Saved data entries
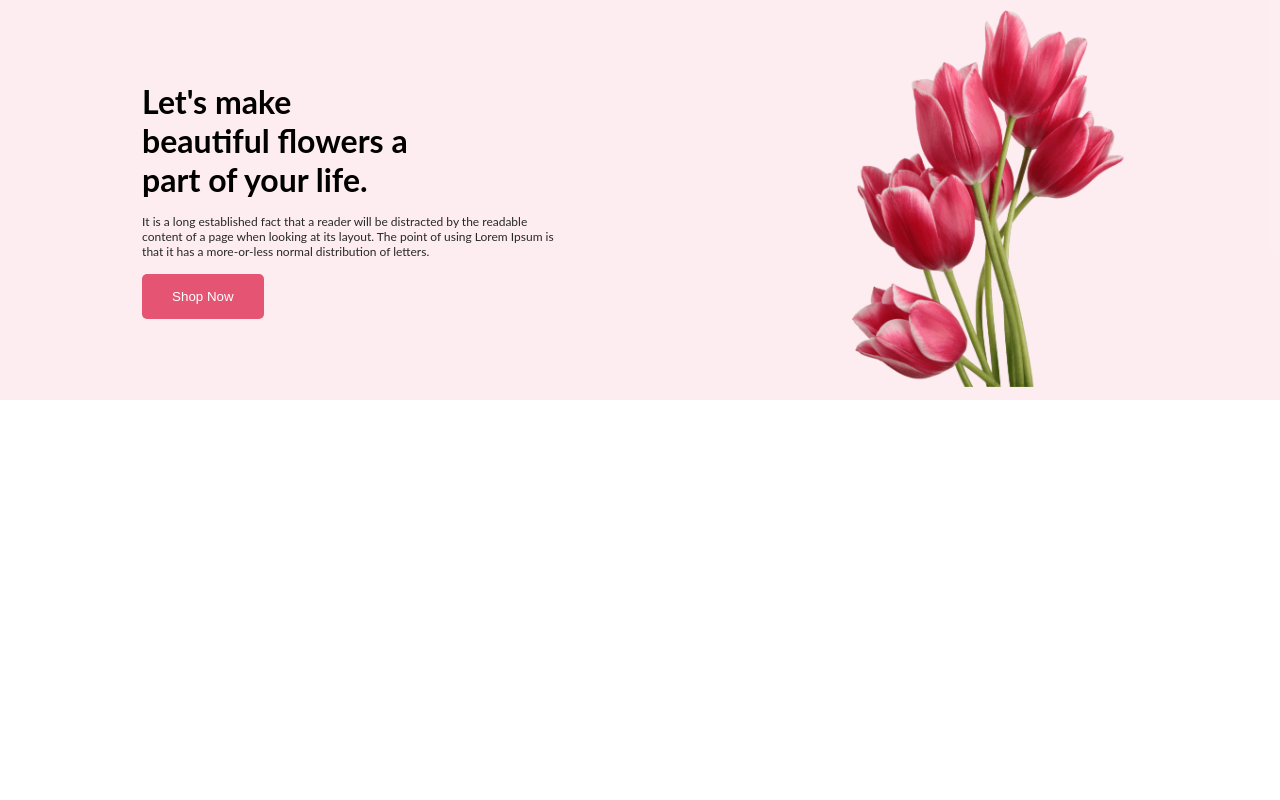
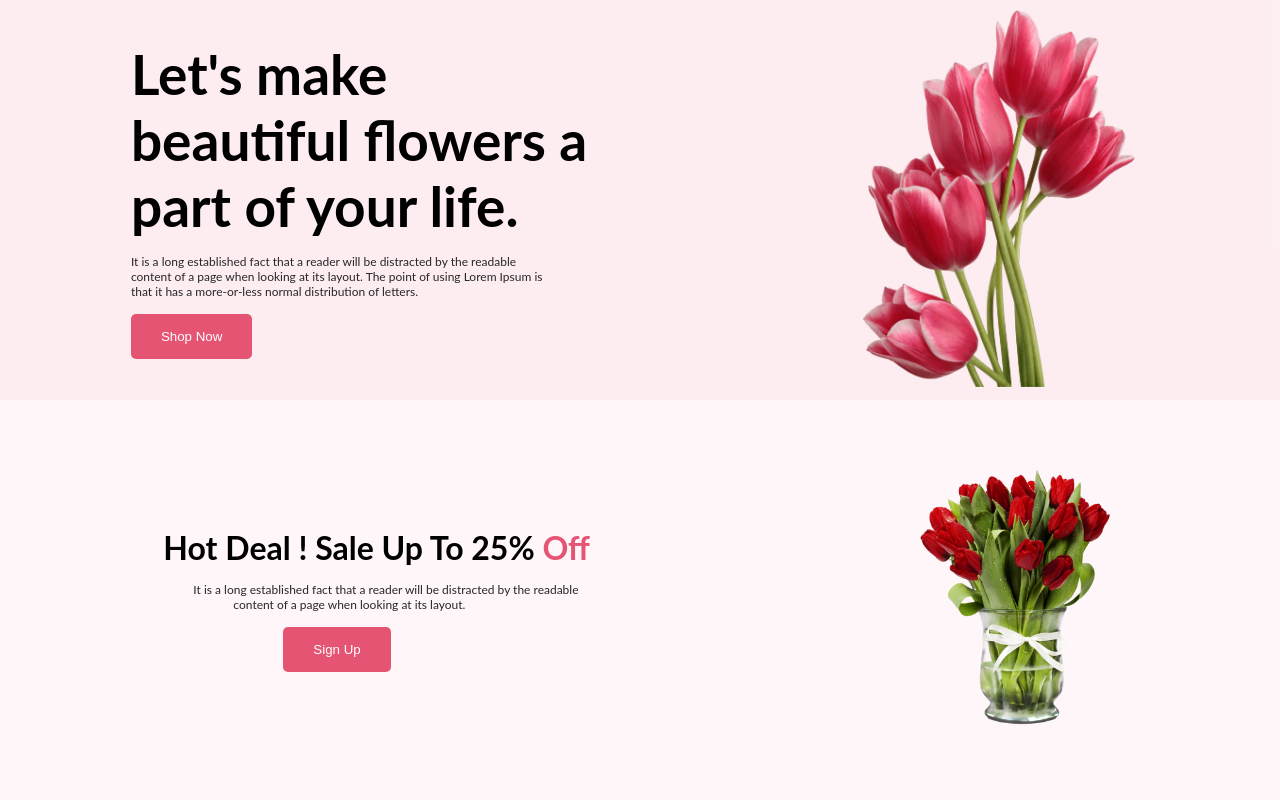
Before and after one commit to AliHaider1984/first-assign-git-repo, a plain HTML site: page index.html in a window 1280 px wide. Drawn offline with Linux system fonts and the light colour scheme.

Commit message:
done hot deal part

```diff
--- a/index.html
+++ b/index.html
@@ -25,6 +25,23 @@
 </div>
 
 
+<div class="deal">
+    <div class="banner_left">
+        <h2>Hot Deal ! Sale Up To 25% <span class="off">Off</span></h2>
+        <p class="hotdeal">It is a long established fact that a reader will be distracted by the readable
+            <br><span class="text">content of a page when looking at its layout.</span>
+
+             </p>
+         <button class="btn_02">Sign Up</button>
+
+    </div>
+<div class="banner_right">
+    <img class="deal_pic" src="images/jar.png" alt="" srcset="">
+</div>
+
+</div>
+
+
 
 
 
--- a/style.css
+++ b/style.css
@@ -7,16 +7,25 @@
     width: 300px;
 }
 
-h1{
+.deal_pic{
+    width: 200px;
+}
+
+h1 {
     font-weight: bolder;
     margin-bottom: 15px;
     font-family:'Lato';
-
-
-
+    font-size: 55px;
 
 }
 
+h2 {
+    font-weight: bolder;
+    margin-bottom: 15px;
+    font-family:'Lato';
+    font-size: 32px;
+
+}
 p{
     color:#272727;
     margin-bottom: 15px;
@@ -41,3 +50,34 @@ p{
     border:none;
 
 }
+
+.btn_02{
+    border-radius: 5px;
+    background-color: #E55473;
+    padding: 15px 30px;
+    color: white;
+    border:none;
+    margin-left: 120px;
+
+}
+
+.deal{
+    display:flex;
+    justify-content: space-around;
+    height: 50vh;
+    align-items: center;
+    background-color: rgba(229, 84, 115, 0.05);
+
+}
+
+.off{
+    color:#E55473;
+}
+
+.text{
+    padding-left: 40px;
+}
+
+.hotdeal{
+    padding-left: 30px;
+}
```
Also changed, not shown: images/jar.png (renamed from images/pngwing 8.png).
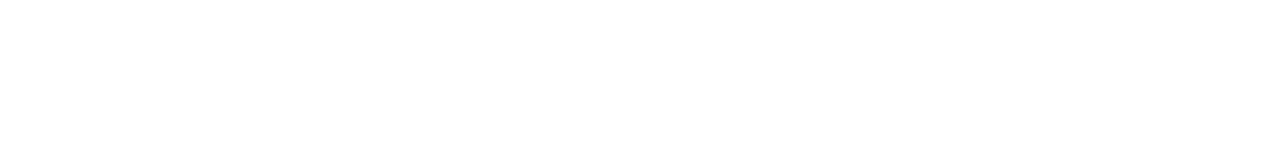
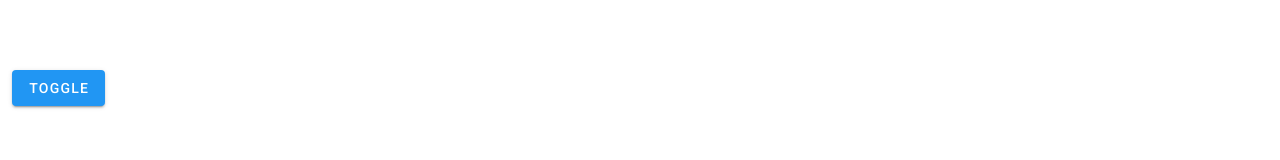
Before and after one commit to Chukoto/contacts-app-for-practice, a Vue app: page / in a window 1280 px wide. Shown: the part 332-492 px from the top of the page. Built offline with nearby package versions, Linux system fonts and the light colour scheme.

Commit message:
[mod] imported SideNav in App.vue

```diff
--- a/src/App.vue
+++ b/src/App.vue
@@ -1,6 +1,7 @@
 <template>
   <v-app>
     <Header />
+    <SideNav />
     <v-main>
       <router-view />
     </v-main>
@@ -11,6 +12,7 @@
 <script>
 import Header from '@/global/Header';
 import Footer from '@/global/Footer';
+import SideNav from '@/global/SideNav';
 
 export default {
   name: 'App',
@@ -18,6 +20,7 @@
   components: {
     Header,
     Footer,
+    SideNav,
   },
 
   data: () => ({
```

_TASK DIRECTIONS_
Repeat every record above exactly, but drop the pictures.

_YOUR SOLUTION_
Before and after one commit to AliHaider1984/first-assign-git-repo, a plain HTML site: page index.html in a window 1280 px wide. Drawn offline with Linux system fonts and the light colour scheme.

Commit message:
done hot deal part

```diff
--- a/index.html
+++ b/index.html
@@ -25,6 +25,23 @@
 </div>
 
 
+<div class="deal">
+    <div class="banner_left">
+        <h2>Hot Deal ! Sale Up To 25% <span class="off">Off</span></h2>
+        <p class="hotdeal">It is a long established fact that a reader will be distracted by the readable
+            <br><span class="text">content of a page when looking at its layout.</span>
+
+             </p>
+         <button class="btn_02">Sign Up</button>
+
+    </div>
+<div class="banner_right">
+    <img class="deal_pic" src="images/jar.png" alt="" srcset="">
+</div>
+
+</div>
+
+
 
 
 
--- a/style.css
+++ b/style.css
@@ -7,16 +7,25 @@
     width: 300px;
 }
 
-h1{
+.deal_pic{
+    width: 200px;
+}
+
+h1 {
     font-weight: bolder;
     margin-bottom: 15px;
     font-family:'Lato';
-
-
-
+    font-size: 55px;
 
 }
 
+h2 {
+    font-weight: bolder;
+    margin-bottom: 15px;
+    font-family:'Lato';
+    font-size: 32px;
+
+}
 p{
     color:#272727;
     margin-bottom: 15px;
@@ -41,3 +50,34 @@ p{
     border:none;
 
 }
+
+.btn_02{
+    border-radius: 5px;
+    background-color: #E55473;
+    padding: 15px 30px;
+    color: white;
+    border:none;
+    margin-left: 120px;
+
+}
+
+.deal{
+    display:flex;
+    justify-content: space-around;
+    height: 50vh;
+    align-items: center;
+    background-color: rgba(229, 84, 115, 0.05);
+
+}
+
+.off{
+    color:#E55473;
+}
+
+.text{
+    padding-left: 40px;
+}
+
+.hotdeal{
+    padding-left: 30px;
+}
```
Also changed, not shown: images/jar.png (renamed from images/pngwing 8.png).
Before and after one commit to Chukoto/contacts-app-for-practice, a Vue app: page / in a window 1280 px wide. Shown: the part 332-492 px from the top of the page. Built offline with nearby package versions, Linux system fonts and the light colour scheme.

Commit message:
[mod] imported SideNav in App.vue

```diff
--- a/src/App.vue
+++ b/src/App.vue
@@ -1,6 +1,7 @@
 <template>
   <v-app>
     <Header />
+    <SideNav />
     <v-main>
       <router-view />
     </v-main>
@@ -11,6 +12,7 @@
 <script>
 import Header from '@/global/Header';
 import Footer from '@/global/Footer';
+import SideNav from '@/global/SideNav';
 
 export default {
   name: 'App',
@@ -18,6 +20,7 @@
   components: {
     Header,
     Footer,
+    SideNav,
   },
 
   data: () => ({
```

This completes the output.